Silva is honored to serve as president of the UNM Alumni Association and he wants to use his year as the head of the board to help build pride and connection to an institution that lifted his family and changed his life.
After arriving in Albuquerque, his mother, Martha Washington (’84 BA, ’87 JD, ’94 MA) began attending UNM and was an academic advisor for athletics and then a student in the School of Law while Silva was an undergraduate.
“The University became a huge part of me,” Silva says. And it helped lift us up. I bleed Cherry and Silver with a little tinge of checkerboard.”
The goal for this year is engage active students to build excitement and a loyalty to UNM so that they become alumni with a strong connection to the Alumni Association.
Silva hopes to make a whistle-stop tour across campus to engage with undergrads in all majors and to build something like a Big Brother/Big Sister mentor network between alumni and at-risk students.
The Alumni Association, Silva says, is the school’s front porch. “Every alum is an ambassador to the University and it’s our job to engage people. To me it’s about asking people to be great ambassadors by speaking, by sharing the love of the place.”
His favorite cookie: Chocolate chip, forever.
Top three tracks on his all-time playlist: “Three Little Birds” by Bob Marley; “Ghost Town” by the Specials; “September” by Earth, Wind & Fire.
Family: Wife Penimah Silva (’11 BA) , office administrator at the Keleher & McLeod law firm; daughter Ariella, 8.
How he spends a day off: It’s all about his family and his back yard, which got some major love during the pandemic.
Life-changing moment: When he was 18, Silva was hired as a baseball and basketball coach at Camp Greylock, a storied sleepaway camp in Becket, Mass., and found a mentor there, camp director Bert Margolis, who would change his life. Silva returned for the next 13 summers and became head counselor.
“Bert Margolis became the first true father figure I ever had in my life. He stuck around, seemed to care, taught me the life lessons I still live by.”

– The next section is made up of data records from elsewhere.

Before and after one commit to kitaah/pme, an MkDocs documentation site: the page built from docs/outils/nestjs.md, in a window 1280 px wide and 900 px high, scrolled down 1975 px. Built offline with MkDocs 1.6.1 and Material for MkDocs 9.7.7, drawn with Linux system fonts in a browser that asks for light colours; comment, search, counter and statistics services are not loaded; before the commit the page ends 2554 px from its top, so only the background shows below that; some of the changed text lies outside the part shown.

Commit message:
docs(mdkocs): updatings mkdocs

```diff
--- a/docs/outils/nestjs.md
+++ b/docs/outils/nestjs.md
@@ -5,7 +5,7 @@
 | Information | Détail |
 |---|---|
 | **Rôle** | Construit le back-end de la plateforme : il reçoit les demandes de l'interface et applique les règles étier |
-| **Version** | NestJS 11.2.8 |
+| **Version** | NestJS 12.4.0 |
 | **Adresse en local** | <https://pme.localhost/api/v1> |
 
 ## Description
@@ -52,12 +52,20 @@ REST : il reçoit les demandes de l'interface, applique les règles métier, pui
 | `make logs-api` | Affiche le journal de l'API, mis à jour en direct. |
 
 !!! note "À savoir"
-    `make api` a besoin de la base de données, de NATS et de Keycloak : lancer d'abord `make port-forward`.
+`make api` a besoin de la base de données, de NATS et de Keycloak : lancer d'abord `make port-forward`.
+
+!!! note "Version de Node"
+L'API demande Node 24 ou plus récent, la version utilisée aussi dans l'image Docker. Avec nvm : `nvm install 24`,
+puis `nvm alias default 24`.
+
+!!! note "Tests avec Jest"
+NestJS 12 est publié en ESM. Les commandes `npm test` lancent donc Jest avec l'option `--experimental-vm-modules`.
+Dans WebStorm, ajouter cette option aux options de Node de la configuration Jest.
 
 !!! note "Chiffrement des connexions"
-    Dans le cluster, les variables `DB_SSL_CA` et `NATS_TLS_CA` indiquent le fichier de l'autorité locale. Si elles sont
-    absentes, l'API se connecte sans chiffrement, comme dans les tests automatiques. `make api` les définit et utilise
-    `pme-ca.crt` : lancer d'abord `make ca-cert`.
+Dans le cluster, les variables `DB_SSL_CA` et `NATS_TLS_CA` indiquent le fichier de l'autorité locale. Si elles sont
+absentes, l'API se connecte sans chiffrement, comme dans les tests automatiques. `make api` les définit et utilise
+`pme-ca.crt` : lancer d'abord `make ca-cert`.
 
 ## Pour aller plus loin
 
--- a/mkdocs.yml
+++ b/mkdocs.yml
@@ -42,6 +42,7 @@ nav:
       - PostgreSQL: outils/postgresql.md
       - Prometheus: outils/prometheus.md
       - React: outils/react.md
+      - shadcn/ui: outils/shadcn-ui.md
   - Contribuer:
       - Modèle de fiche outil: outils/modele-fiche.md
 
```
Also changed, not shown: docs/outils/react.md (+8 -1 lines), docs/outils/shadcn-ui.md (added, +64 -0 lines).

About that Rude Boy name: “Fans of ska music are called Rude Boys. A Rude Boy is somebody who shows up at a ska show, dressed in a really nice suit, with a skinny black tie, really slick shoes and a pork pie hat.”